START Exercise input

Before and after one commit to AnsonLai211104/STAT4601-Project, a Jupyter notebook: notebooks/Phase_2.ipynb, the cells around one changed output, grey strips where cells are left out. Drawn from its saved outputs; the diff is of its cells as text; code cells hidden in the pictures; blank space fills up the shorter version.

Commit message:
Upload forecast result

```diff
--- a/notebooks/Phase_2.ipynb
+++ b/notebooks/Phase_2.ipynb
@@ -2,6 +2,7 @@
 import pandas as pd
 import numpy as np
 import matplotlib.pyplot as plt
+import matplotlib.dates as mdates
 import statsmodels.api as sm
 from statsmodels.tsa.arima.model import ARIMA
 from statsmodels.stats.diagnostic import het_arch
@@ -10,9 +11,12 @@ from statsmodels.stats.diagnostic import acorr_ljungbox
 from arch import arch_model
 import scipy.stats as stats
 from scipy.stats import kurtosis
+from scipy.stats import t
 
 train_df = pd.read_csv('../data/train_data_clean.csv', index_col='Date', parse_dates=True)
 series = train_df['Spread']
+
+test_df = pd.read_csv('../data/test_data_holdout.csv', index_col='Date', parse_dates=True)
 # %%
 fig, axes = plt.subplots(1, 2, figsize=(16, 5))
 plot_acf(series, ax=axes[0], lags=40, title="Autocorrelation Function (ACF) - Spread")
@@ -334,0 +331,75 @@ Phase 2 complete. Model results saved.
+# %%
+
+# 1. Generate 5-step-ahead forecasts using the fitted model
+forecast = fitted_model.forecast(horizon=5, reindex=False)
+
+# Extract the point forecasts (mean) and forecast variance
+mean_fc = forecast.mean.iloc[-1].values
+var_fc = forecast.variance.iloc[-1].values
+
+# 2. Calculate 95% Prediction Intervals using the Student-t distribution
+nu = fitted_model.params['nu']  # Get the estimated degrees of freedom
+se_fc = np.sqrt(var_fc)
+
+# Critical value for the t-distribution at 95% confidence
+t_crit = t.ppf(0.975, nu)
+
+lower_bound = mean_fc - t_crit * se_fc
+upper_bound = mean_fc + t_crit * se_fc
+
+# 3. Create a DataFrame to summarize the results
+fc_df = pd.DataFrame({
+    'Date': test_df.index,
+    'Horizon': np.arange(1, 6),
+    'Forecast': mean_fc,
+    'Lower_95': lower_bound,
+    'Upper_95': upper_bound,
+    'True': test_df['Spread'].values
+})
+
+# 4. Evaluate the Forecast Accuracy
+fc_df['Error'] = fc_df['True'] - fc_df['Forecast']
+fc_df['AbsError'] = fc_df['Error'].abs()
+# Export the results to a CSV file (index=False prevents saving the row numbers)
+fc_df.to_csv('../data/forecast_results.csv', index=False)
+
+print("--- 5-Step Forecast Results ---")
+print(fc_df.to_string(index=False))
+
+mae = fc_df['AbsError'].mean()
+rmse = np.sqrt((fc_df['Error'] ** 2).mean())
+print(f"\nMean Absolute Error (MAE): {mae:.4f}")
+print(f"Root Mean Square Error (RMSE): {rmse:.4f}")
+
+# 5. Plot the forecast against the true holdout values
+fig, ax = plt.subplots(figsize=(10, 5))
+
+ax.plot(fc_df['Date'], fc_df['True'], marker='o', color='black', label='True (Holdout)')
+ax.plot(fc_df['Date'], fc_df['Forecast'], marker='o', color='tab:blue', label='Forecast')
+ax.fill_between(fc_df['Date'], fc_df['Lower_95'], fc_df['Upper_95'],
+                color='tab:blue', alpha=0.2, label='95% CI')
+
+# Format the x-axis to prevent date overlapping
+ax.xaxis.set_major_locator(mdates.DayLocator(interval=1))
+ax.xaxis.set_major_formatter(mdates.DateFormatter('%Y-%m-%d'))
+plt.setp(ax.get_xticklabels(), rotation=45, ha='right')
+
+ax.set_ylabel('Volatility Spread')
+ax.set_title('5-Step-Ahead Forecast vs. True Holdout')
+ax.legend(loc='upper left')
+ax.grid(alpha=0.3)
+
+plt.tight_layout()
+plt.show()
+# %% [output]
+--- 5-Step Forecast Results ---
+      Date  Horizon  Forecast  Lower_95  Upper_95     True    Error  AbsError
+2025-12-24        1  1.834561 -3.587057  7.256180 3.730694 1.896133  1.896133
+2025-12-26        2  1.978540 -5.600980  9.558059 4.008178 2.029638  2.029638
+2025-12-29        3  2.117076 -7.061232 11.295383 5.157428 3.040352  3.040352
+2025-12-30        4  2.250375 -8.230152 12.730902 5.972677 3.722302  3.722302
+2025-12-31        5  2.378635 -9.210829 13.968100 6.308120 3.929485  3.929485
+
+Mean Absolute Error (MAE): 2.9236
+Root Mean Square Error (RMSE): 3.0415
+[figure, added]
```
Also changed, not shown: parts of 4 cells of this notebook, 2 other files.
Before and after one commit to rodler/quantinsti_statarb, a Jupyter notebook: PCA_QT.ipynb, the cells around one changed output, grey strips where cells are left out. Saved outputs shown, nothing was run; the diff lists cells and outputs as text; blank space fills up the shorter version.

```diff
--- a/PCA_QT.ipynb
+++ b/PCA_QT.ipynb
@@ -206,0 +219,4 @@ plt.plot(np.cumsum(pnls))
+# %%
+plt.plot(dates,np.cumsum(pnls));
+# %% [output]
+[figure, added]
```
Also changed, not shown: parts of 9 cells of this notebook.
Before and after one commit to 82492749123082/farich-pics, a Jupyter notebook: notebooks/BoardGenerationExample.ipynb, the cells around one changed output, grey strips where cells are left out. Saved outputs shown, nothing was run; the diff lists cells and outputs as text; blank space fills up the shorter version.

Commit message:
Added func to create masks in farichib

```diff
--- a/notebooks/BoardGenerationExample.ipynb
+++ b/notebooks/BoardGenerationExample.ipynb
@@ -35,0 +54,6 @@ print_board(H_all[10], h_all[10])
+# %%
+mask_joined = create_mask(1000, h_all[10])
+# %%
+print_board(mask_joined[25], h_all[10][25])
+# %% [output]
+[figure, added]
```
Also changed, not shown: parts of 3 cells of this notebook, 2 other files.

END Exercise input

The answer must consist of every line from the data that holds the string "import".

Result of the exercise:
 import pandas as pd
 import numpy as np
 import matplotlib.pyplot as plt
+import matplotlib.dates as mdates
 import statsmodels.api as sm
 from statsmodels.tsa.arima.model import ARIMA
 from statsmodels.stats.diagnostic import het_arch
@@ -10,9 +11,12 @@ from statsmodels.stats.diagnostic import acorr_ljungbox
 from arch import arch_model
 import scipy.stats as stats
 from scipy.stats import kurtosis
+from scipy.stats import t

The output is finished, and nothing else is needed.